The number of emergency rooms in New Brunswick providing 24-hour service continues to decline as hospitals across the province face nursing shortages.
The latest is Hotel-Dieu of St. Joseph’s Hospital in Perth-Andover.
As of Friday, the Horizon Health Network is reducing the hours at the emergency department to Monday to Sunday from 8 a.m. to 6 p.m.
"This is terrible news for us," says Perth-Andover’s Mayor Marianne Bell.
The busy hospital has experienced a nurse shortage for years. It serves the village and the surrounding areas.
"We know that the emergency rooms at the Waterville Hospital and the hospital in Fredericton…we hear terrible things about how long the line ups are, and how many hours people wait. We’ve heard tragedies resulting from this,' says Bell.
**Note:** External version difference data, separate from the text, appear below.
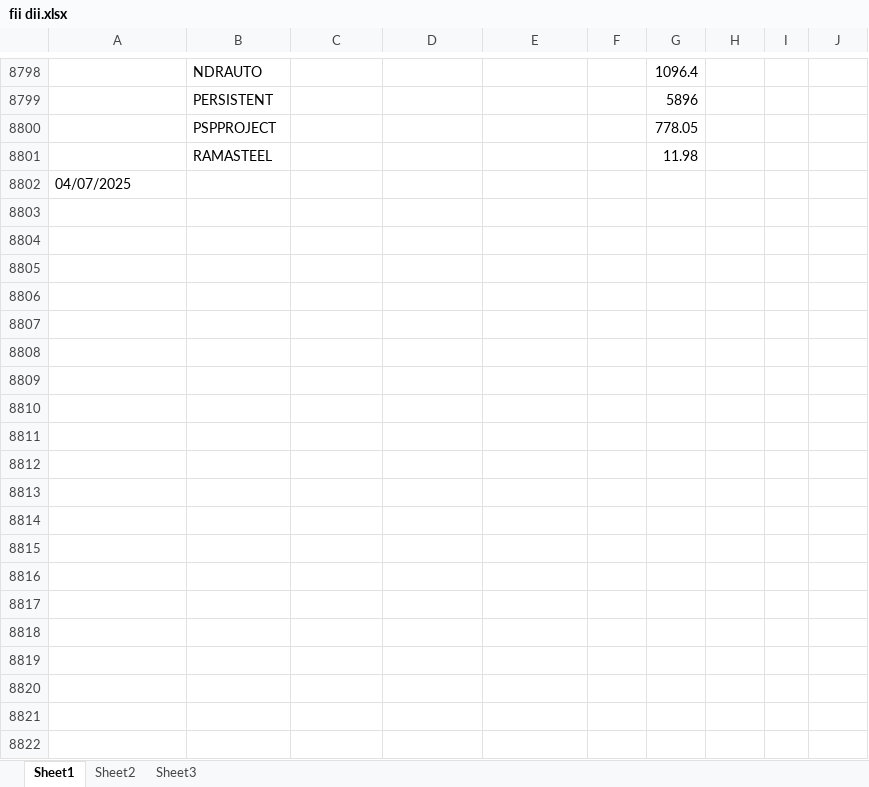
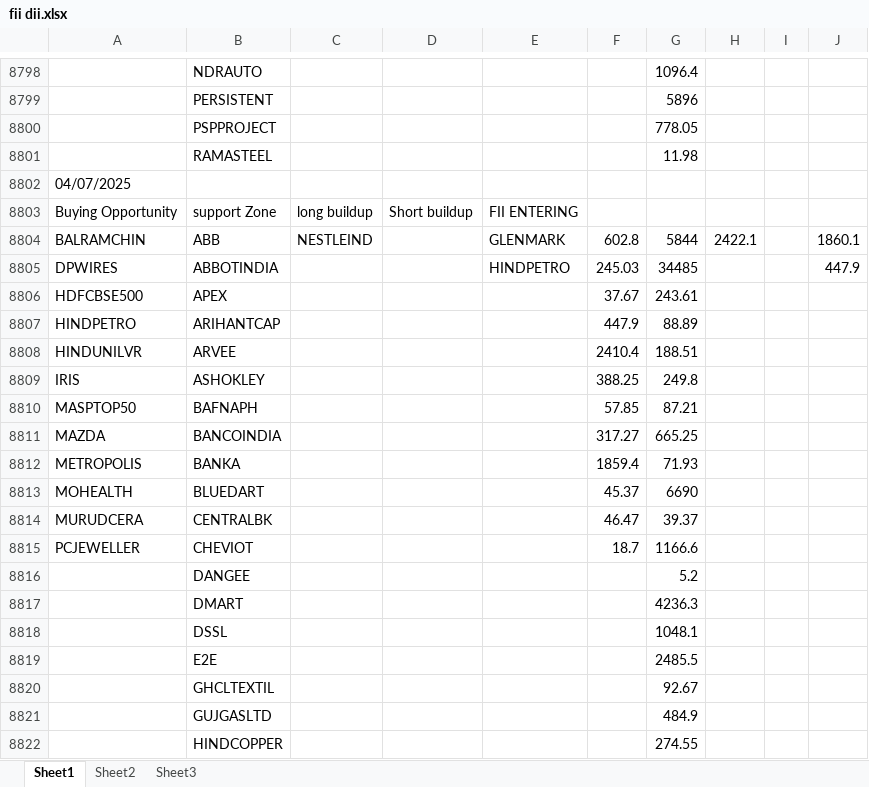
Before and after one commit to amirathor/Story, an Excel workbook: fii dii.xlsx, sheet Sheet1, drawn as a sheet; only a part is shown, gaps mark what is left out; values as stored, in another font and other column widths than the file's, no borders; the diff covers the shown part only; the diff names each change by its address in the sheet, - before the commit and + after, or states it on an @@ line.

```diff
--- a/fii dii.xlsx (sheet Sheet1)
+++ b/fii dii.xlsx (sheet Sheet1)
+row 8803: Buying Opportunity | support Zone | long buildup | Short buildup | FII ENTERING
+row 8804: BALRAMCHIN | ABB | NESTLEIND |  | GLENMARK | 602.8 | 5844 | 2422.1 |  | 1860.1
+row 8805: DPWIRES | ABBOTINDIA |  |  | HINDPETRO | 245.03 | 34485 |  |  | 447.9
+row 8806: HDFCBSE500 | APEX |  |  |  | 37.67 | 243.61
+row 8807: HINDPETRO | ARIHANTCAP |  |  |  | 447.9 | 88.89
+row 8808: HINDUNILVR | ARVEE |  |  |  | 2410.4 | 188.51
+row 8809: IRIS | ASHOKLEY |  |  |  | 388.25 | 249.8
+row 8810: MASPTOP50 | BAFNAPH |  |  |  | 57.85 | 87.21
+row 8811: MAZDA | BANCOINDIA |  |  |  | 317.27 | 665.25
+row 8812: METROPOLIS | BANKA |  |  |  | 1859.4 | 71.93
+row 8813: MOHEALTH | BLUEDART |  |  |  | 45.37 | 6690
+row 8814: MURUDCERA | CENTRALBK |  |  |  | 46.47 | 39.37
+row 8815: PCJEWELLER | CHEVIOT |  |  |  | 18.7 | 1166.6
+row 8816:  | DANGEE |  |  |  |  | 5.2
+row 8817:  | DMART |  |  |  |  | 4236.3
+row 8818:  | DSSL |  |  |  |  | 1048.1
+row 8819:  | E2E |  |  |  |  | 2485.5
+row 8820:  | GHCLTEXTIL |  |  |  |  | 92.67
+row 8821:  | GUJGASLTD |  |  |  |  | 484.9
+row 8822:  | HINDCOPPER |  |  |  |  | 274.55
```
Also changed, not shown: 15 added rows elsewhere in this sheet, fidi.xlsx, 1 other file.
But the reduced hours don’t come as a shock to the New Brunswick Nurses Union.
“It’s a result of the fact that we don’t have enough human resources to deliver health care to this province,” said Paula Doucet, union president.
The staffing shortage at hospitals is widespread, as those living in more rural areas of the province have to drive out of town to seek urgent care or rely on ambulances to divert them elsewhere.
"I was notified of another nurse that left the Moncton Hospital and has chosen to go work at the penitentiary. Her statement was that 'I feel safer working at Dorchester Penitentiary than I did at the hospital',” says Doucet.
In June, Horizon Health decided to close Oromocto’s emergency department after 4 p.m.
While Sackville’s hospital also notified residents of overnight closures on weekends throughout the summer due to nursing shortages.
"A lot of these positions that we're facing in Sackville is the fact that they are temporary vacancies, so to be able to fill temporary and not knowing if it’s going to be one month, two months, 6 months, it’s very difficult to attract a person,” says Sackville’s Mayor Shawn Mesheau.
Health Minister Dorothy Shephard said the province has “recruitment challenges just like every other province in Canada” and hiring more nurses is an ongoing process.
"They need time off this summer,” says Shephard.
"We have to give them that reprieve, and so we have said that there will be temporary, probably some overnight closures at ERs in order to support that."
"They deserve to have relief," she said.
Though labelled temporary, many are urging the province to provide a long-term strategy that will prevent ER closures from happening in the future.
"Until we made some drastic changes in the delivery model, and we do some aggressive recruiting and we have some serious commitment in changing the working conditions, I fear that it is going to get worse before it gets better," said Doucet.